It’s the toughest job you’ll ever love, goes the Peace Corps slogan. Same goes for the job of Shoba Ranganathan, a chemical biologist and bioinformaticist who compares her duties to missionary work.
The 46-year-old associate professor at the National University of Singapore is also the vice president of APBioNet, a nonprofit, nongovernmental, international organization that could be considered the Peace Corps of the bioinformatics world.
APBioNet aims to spread the word of bioinformatics in the region, especially in developing countries such as Myanmar, Cambodia, and Pakistan. “We would like to actually provide the benefits of genome research to the … countries by helping the scientist learn about bioinformatics,” Ranganathan says.
She got her start in computational chemistry, but it wasn’t her calling. “I felt that I was actually generating numbers instead of solving problems,” she says. “Although I knew all the techniques — powerful computational techniques — I actually wanted to apply them to solve real problems.”
She soon got more than she bargained for. From running workshops and troubleshooting Internet glitches to fostering scientist collaborations and providing emotional support, Ranganathan has her hands full. Her work at APBioNet, however, is just one part of her responsibilities.

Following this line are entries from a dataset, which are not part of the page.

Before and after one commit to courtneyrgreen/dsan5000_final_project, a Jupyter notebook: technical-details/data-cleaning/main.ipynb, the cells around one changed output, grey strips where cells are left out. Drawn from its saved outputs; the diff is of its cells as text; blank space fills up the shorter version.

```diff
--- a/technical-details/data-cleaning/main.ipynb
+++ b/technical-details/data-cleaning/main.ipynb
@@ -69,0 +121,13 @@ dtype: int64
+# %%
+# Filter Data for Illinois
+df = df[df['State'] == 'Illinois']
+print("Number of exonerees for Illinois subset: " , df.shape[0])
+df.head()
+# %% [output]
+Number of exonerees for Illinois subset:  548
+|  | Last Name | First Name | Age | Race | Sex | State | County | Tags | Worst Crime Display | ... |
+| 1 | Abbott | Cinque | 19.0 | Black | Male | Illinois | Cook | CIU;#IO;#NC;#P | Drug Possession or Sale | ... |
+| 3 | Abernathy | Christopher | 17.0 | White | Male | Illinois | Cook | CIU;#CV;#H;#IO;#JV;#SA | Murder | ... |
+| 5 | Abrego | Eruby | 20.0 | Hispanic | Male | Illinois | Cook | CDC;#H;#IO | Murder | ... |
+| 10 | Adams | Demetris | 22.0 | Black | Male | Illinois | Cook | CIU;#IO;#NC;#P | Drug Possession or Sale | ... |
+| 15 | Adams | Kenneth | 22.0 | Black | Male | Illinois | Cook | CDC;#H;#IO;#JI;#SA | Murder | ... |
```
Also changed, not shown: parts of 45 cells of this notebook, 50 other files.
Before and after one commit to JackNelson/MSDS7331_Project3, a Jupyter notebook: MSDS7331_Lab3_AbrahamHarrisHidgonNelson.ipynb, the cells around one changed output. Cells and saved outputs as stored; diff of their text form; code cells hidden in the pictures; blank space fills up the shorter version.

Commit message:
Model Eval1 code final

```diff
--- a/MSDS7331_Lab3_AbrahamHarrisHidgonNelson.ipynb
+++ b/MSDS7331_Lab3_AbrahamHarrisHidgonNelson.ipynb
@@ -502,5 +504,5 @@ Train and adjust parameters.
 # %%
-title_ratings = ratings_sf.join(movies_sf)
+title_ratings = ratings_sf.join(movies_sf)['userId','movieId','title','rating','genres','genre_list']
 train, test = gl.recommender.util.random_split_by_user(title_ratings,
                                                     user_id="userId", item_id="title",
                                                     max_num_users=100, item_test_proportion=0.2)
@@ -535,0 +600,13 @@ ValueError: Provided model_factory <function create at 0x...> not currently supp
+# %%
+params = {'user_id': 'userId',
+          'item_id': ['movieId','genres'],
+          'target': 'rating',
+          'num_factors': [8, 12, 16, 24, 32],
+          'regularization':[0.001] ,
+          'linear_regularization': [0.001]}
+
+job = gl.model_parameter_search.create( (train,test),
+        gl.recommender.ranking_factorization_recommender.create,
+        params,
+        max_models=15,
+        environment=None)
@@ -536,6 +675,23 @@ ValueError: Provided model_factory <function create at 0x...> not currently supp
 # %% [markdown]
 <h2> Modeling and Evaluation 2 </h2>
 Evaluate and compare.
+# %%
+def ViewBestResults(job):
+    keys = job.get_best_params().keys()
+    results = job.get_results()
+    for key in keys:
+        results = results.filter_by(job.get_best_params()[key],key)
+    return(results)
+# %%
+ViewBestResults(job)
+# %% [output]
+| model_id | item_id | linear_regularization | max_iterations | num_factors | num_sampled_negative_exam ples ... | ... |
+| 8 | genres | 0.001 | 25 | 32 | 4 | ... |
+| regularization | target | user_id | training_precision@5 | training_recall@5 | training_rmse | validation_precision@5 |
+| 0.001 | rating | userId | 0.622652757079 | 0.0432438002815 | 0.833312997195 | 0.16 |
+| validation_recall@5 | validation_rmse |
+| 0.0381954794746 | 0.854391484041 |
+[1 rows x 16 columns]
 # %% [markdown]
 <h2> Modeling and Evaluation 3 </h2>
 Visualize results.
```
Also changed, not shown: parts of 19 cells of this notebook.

In addition to working with graduate students, she also runs bioinformatics classes for undergraduates. “I’m still a full-time employee of the university,” she says. “I have to work full-time during office hours and everything else has to be pushed to evenings or weekends.”
Despite her grueling daily schedule, Ranganathan drives herself even harder when the answers don’t come easily. “We have to be constantly pushing to keep the frontiers advancing,” she says.
— Jasmin Chua